As this is a fast-paced adventure yarn, I knew the skeleton of where I wanted the plot to go: what was everyone after and where do they find the clues for it? I had a rough idea of what the setpieces would be, and the main characters wanted. More intricate character dynamics and nuances are not here because, as said, it's early days and this about build up in layers.
So into a Word doc it all went in a fierce blast of stream-of-conciousness, filling out about four pages (obviously for a treatment, a little lean, but it's a start) with material. Plus on the side, I kept my little 'ideas' doc open as well, adding in any questions or ideas I cooked up, as I was writing the skeleton. I had a fairly clear idea of what the opening/teaser would - bad guys in a room, conferring, piecing the clues together, while the young versions of our heroes try to escape some peril. Simple and classic, but effective in helping to set the tone of the piece.

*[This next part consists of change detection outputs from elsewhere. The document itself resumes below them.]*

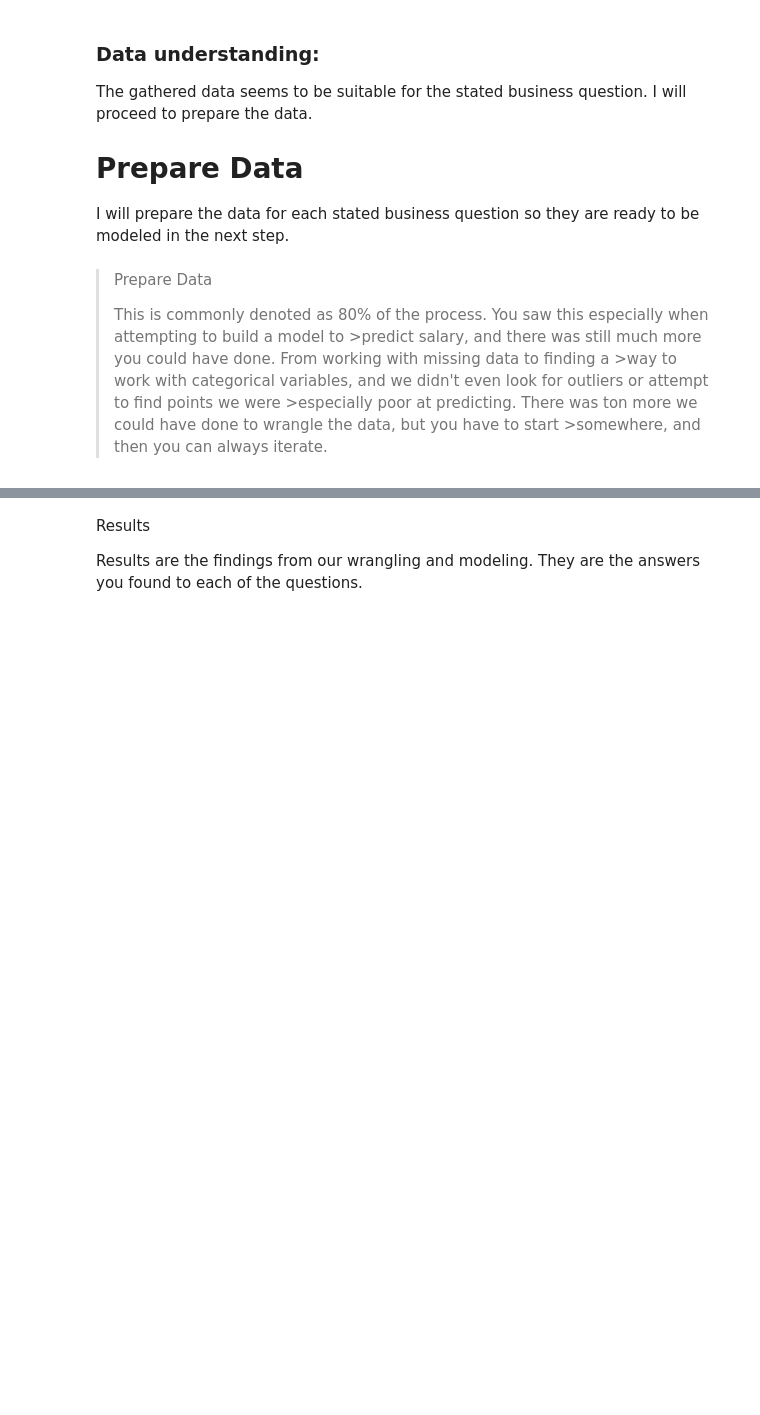
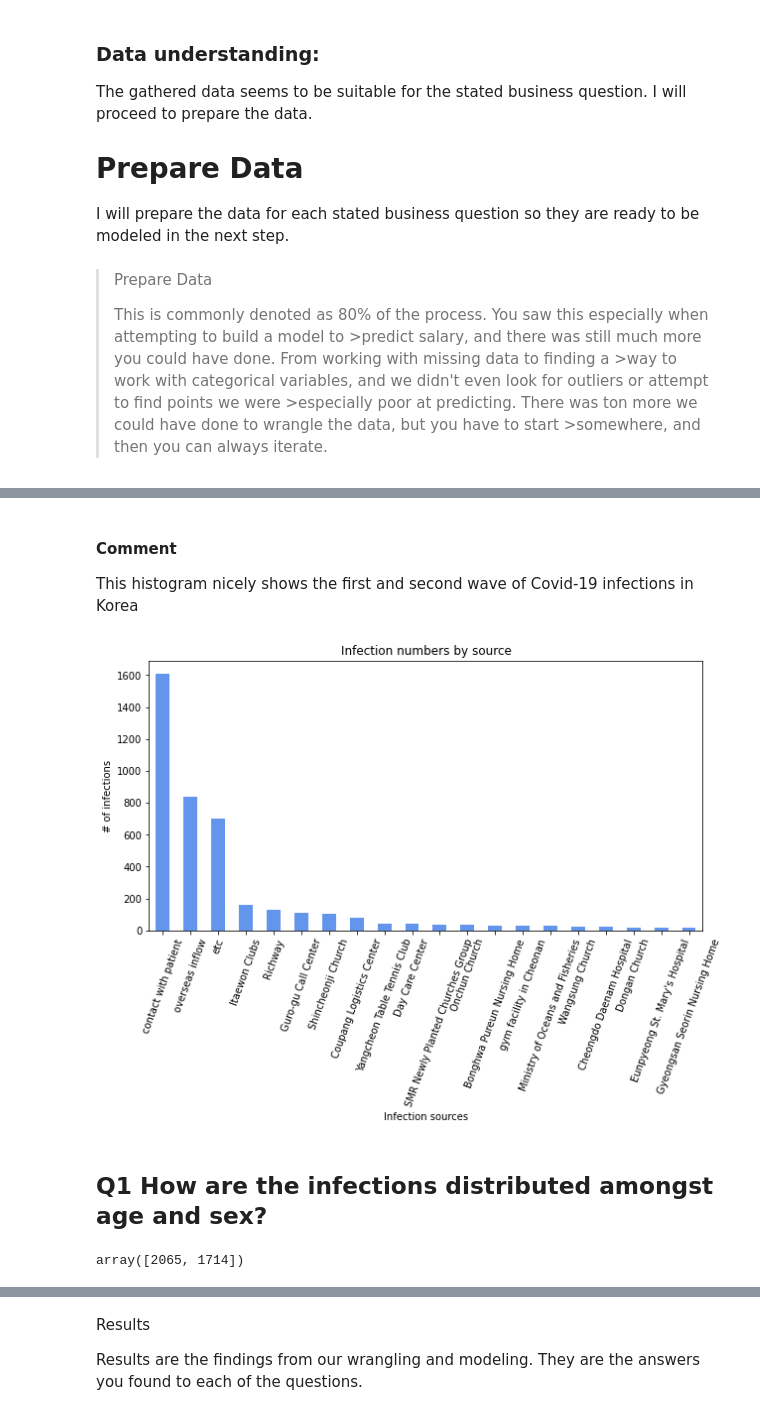
Before and after one commit to Jannis12324/korean_covid-19_patient_data_analysis, a Jupyter notebook: korean_covid-19_patients_data.ipynb, the cells around one changed output, grey strips where cells are left out. Drawn from its saved outputs; the diff is of its cells as text; code cells hidden in the pictures; blank space fills up the shorter version.

```diff
--- a/korean_covid-19_patients_data.ipynb
+++ b/korean_covid-19_patients_data.ipynb
@@ -168,0 +273,18 @@ We were finally able to model the data, but we had some back and forth with step
+# %% [markdown]
+#### Comment
+This histogram nicely shows the first and second wave of Covid-19 infections in Korea
+# %%
+general_df.infection_case.value_counts().iloc[:20].plot(kind = "bar", figsize = (10,5), color = colors[0])
+plt.xticks(rotation = 70)
+plt.title("Infection numbers by source")
+plt.ylabel("# of infections")
+plt.xlabel("Infection sources");
+# %% [output]
+[figure, added]
+# %% [markdown]
+
+## Q1 How are the infections distributed amongst age and sex?
+# %%
+q1_df["sex"].value_counts().values
+# %% [output]
+array([2065, 1714])
```
Also changed, not shown: parts of 34 cells of this notebook.
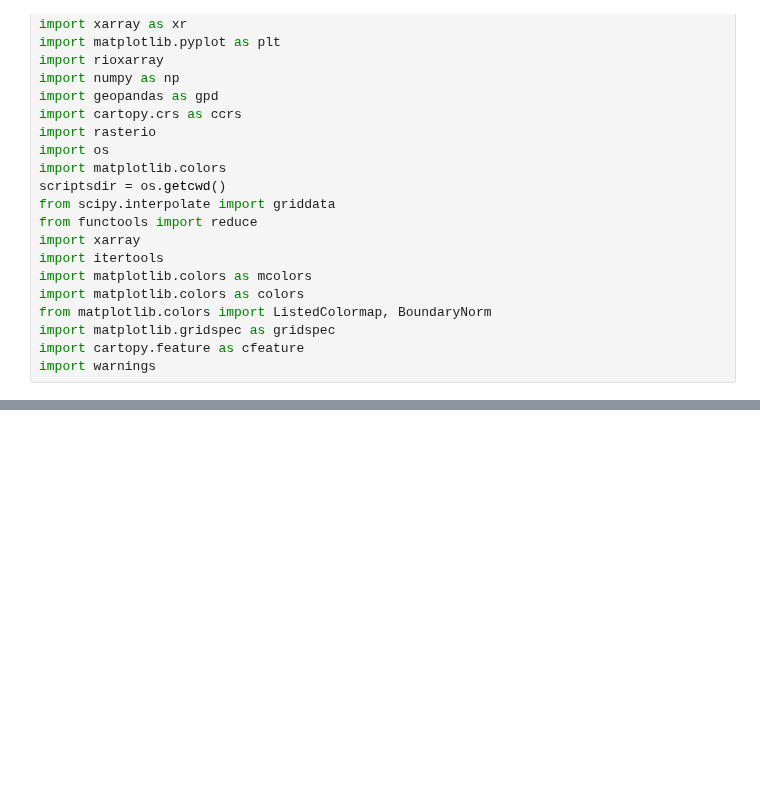
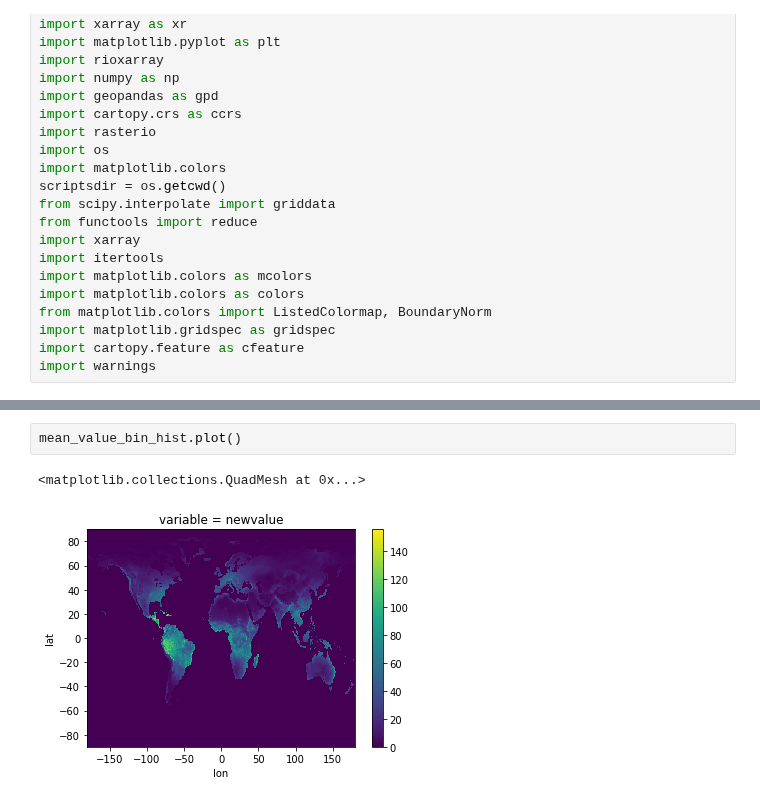
Before and after one commit to wyssacademy-unibe-ch/climate_Hari_etal_BioscenComb, a Jupyter notebook: functions/global_plots/Untitled.ipynb, the cells around one changed output, grey strips where cells are left out. Saved outputs shown, nothing was run; the diff lists cells and outputs as text; blank space fills up the shorter version.

```diff
--- a/functions/global_plots/Untitled.ipynb
+++ b/functions/global_plots/Untitled.ipynb
@@ -230,0 +320,5 @@ for future_time in future_times:
+# %%
+mean_value_bin_hist.plot()
+# %% [output]
+<matplotlib.collections.QuadMesh at 0x...>
+[figure, added]
```
Also changed, not shown: parts of 16 cells of this notebook, 56 other files.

Now that I had a skeleton before me, as well as a quiz's worth of questions about characters and scenes, I knew that additional research would come next. Places were I could sure up anywhere that I wasn't as knowledgable on. Since the script pertained to various myths surrounding the last Imperial dynasty of Russia, the Romanovs (a subject which I did have enough prior knowledge of, for the skeleton), I wanted to do some extra digging. Through that I then also wanted to look into figures surrounding their execution, and then in turn, where loyalist White Russians went to, One thing lead into another.
What can I say? I love history: always have since I was little. Who we were and why we made those choices is a fascinating part of the human condition, as well as having obviously appeal for dramatists.Last year, for example, I got a lot out of learning about the history of my area, Camden, and visiting the Archives. Indeed, just browsing through old maps and adverts could ignite little sparks in my mind that, in the end, help me find ways to do more interesting things with my cast and where they could be.
In addition, I also kept my regular notepad on hand, jotting down interesting facts and general little 'flashes' of ideas for what could go into the script.Among them were ideas about, for instance, incorporating a version of the original Kindle, the Fiske Reading Machine (which could store whole book on cards, and could be reading through a magnifying lens) as means to uncover clues, as well as slipping in more nods towards the Romanov children, like Alexei's famous prank of the strawberry in the noble's shoe. It's just all fun.